- **Work instruction**:
Determine the number of lines in the listing below where the string "usatoday" occurs; answer with the number alone.

::::::::::

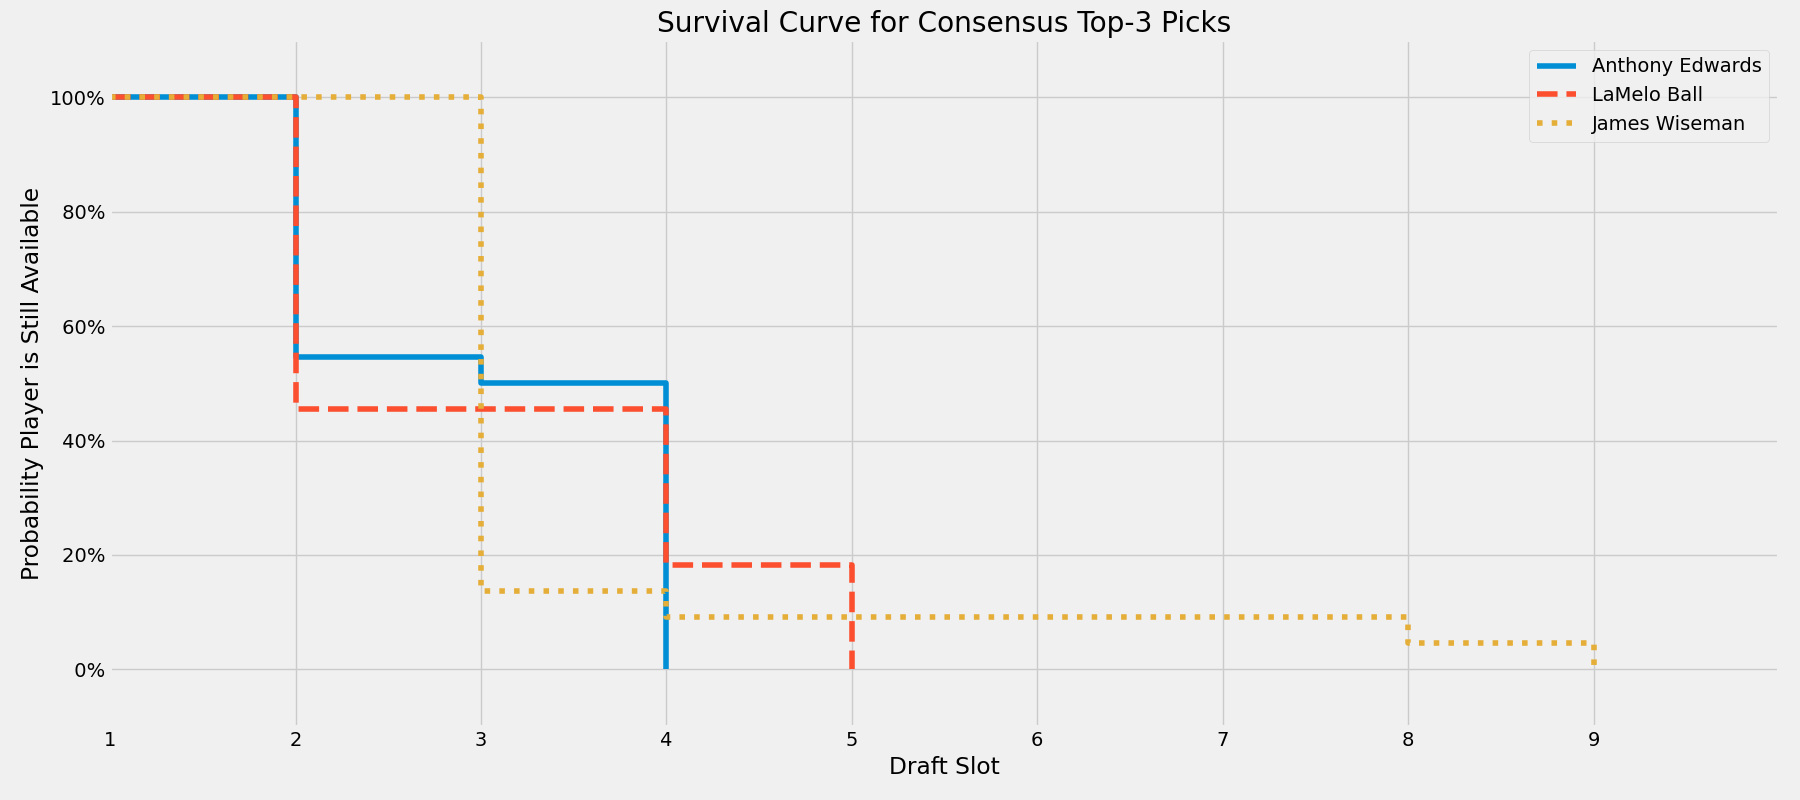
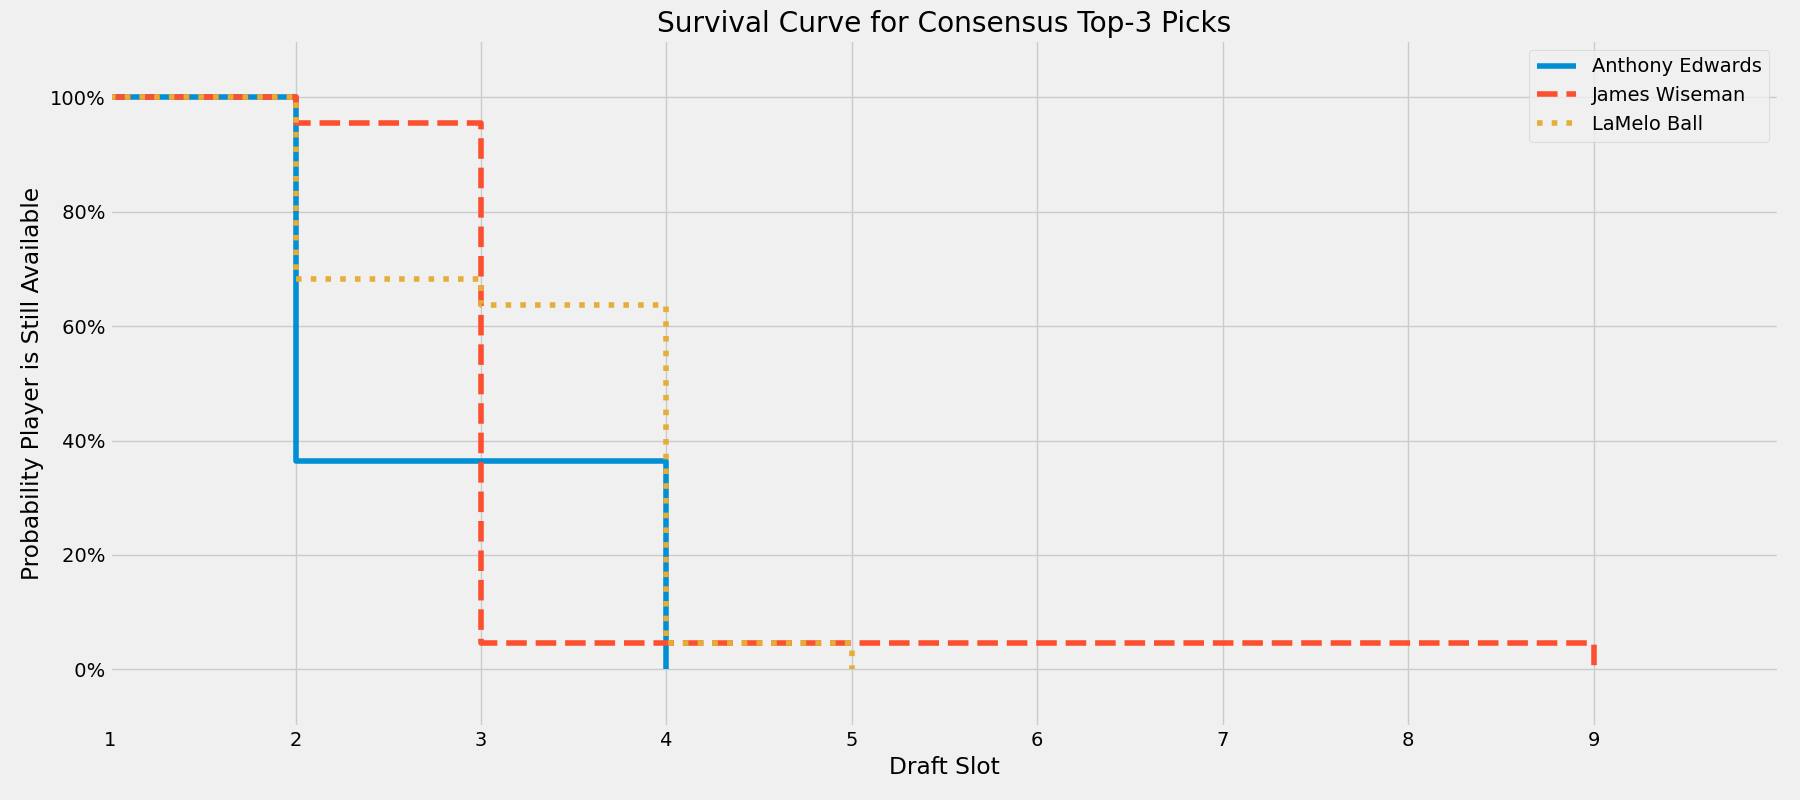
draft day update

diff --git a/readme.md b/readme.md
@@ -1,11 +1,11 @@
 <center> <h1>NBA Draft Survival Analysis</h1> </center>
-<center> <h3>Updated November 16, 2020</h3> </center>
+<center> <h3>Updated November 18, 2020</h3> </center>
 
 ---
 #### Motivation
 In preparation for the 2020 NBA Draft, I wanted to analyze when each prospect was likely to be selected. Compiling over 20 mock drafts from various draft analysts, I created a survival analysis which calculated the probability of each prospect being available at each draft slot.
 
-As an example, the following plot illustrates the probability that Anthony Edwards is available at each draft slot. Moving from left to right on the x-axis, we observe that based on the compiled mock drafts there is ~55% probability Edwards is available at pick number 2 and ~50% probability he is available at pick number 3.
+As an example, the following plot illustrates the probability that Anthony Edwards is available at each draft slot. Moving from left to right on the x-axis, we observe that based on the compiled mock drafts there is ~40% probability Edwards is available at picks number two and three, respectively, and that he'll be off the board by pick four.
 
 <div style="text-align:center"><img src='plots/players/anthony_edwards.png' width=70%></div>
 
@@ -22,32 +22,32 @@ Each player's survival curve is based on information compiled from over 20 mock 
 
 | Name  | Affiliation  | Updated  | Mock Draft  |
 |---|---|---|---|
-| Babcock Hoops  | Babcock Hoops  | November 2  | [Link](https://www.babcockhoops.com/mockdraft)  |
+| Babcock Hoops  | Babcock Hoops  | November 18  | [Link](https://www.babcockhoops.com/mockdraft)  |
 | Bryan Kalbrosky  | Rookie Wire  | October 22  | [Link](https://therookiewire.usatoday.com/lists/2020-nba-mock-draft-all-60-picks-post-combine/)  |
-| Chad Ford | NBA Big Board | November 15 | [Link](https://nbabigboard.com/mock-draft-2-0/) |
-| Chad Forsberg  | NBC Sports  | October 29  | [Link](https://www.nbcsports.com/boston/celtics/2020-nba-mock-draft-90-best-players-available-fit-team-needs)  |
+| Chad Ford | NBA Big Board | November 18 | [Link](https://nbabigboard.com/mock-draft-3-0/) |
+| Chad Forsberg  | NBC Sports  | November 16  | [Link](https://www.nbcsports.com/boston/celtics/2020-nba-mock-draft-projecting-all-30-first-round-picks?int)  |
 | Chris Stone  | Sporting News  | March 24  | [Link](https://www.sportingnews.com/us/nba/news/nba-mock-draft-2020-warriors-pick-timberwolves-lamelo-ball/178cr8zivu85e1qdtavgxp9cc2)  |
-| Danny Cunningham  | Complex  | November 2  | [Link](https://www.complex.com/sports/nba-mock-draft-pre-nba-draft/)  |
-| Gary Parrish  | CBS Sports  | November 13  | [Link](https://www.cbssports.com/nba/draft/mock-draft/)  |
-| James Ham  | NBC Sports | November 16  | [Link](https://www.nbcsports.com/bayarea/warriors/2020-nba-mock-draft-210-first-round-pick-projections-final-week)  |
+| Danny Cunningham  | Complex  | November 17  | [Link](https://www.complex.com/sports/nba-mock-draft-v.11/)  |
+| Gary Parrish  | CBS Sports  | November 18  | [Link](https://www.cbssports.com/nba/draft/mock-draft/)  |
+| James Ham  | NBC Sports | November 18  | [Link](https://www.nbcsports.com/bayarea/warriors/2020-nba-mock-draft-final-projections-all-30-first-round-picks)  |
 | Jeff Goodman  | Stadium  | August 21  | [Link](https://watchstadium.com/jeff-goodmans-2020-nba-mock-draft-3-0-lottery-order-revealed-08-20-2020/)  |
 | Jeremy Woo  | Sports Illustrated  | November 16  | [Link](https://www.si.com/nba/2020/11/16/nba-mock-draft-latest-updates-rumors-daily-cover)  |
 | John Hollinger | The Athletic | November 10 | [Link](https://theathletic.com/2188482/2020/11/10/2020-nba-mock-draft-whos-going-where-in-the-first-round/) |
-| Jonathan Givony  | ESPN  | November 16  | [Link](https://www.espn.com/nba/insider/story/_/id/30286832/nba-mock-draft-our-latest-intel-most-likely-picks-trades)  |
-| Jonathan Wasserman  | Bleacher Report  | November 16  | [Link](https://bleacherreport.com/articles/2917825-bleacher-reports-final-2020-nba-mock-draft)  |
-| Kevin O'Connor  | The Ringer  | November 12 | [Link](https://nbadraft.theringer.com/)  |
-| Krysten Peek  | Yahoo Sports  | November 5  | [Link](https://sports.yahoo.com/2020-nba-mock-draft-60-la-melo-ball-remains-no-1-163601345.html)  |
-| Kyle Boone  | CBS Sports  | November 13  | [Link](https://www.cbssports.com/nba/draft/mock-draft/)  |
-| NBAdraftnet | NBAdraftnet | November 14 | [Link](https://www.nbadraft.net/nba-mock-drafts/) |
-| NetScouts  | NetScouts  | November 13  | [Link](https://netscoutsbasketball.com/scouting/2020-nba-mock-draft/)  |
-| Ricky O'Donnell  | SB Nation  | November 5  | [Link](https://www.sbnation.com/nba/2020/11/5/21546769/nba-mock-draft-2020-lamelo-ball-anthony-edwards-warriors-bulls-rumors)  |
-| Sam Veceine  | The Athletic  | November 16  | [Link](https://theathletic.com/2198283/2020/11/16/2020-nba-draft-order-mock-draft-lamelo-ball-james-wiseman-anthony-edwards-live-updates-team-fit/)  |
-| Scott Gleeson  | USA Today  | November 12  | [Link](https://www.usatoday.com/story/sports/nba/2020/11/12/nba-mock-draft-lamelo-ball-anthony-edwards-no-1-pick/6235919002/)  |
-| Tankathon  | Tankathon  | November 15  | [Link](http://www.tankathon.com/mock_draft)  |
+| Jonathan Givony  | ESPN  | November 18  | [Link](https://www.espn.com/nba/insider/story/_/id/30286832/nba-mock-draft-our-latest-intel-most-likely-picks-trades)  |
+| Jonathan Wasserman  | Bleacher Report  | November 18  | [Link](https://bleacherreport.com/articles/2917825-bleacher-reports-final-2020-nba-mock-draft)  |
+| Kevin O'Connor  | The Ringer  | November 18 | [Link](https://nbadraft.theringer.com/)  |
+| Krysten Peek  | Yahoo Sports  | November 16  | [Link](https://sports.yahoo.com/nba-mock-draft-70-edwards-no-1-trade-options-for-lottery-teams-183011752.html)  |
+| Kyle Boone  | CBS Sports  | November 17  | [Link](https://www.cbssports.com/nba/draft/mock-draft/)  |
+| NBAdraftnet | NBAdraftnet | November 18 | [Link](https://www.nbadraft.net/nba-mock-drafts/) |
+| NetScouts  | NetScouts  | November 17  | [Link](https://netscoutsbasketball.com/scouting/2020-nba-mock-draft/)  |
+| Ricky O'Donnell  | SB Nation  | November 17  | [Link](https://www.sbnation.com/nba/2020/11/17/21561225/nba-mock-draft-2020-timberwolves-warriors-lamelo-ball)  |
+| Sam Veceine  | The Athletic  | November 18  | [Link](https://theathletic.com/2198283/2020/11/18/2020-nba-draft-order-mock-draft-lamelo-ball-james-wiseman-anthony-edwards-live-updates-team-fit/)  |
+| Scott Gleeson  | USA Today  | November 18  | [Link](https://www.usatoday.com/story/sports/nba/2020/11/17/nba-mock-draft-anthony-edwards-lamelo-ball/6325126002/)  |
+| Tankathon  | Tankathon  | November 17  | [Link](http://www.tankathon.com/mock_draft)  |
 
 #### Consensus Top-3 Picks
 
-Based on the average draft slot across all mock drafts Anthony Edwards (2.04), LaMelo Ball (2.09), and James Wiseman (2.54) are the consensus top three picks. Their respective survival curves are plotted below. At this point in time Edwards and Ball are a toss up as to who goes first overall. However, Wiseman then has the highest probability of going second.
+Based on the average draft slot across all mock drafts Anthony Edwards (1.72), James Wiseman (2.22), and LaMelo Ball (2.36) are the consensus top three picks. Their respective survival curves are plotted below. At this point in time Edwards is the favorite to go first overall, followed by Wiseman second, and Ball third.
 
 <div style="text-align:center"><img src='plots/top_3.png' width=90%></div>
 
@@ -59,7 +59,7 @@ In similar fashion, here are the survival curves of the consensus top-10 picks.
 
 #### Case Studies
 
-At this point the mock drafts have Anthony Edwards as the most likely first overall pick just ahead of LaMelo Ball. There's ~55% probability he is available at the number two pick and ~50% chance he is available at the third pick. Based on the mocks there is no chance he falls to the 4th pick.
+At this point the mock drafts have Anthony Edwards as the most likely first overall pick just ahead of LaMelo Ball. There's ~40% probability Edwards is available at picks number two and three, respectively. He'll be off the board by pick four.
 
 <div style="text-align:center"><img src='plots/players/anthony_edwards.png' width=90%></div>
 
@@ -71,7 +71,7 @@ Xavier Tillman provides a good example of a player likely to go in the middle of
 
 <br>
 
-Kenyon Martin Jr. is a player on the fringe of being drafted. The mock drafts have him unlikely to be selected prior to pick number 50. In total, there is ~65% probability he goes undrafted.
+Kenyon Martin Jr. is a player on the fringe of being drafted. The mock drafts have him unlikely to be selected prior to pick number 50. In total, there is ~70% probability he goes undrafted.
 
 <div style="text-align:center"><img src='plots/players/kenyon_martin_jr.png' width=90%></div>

::::::::::

- **Output**:
3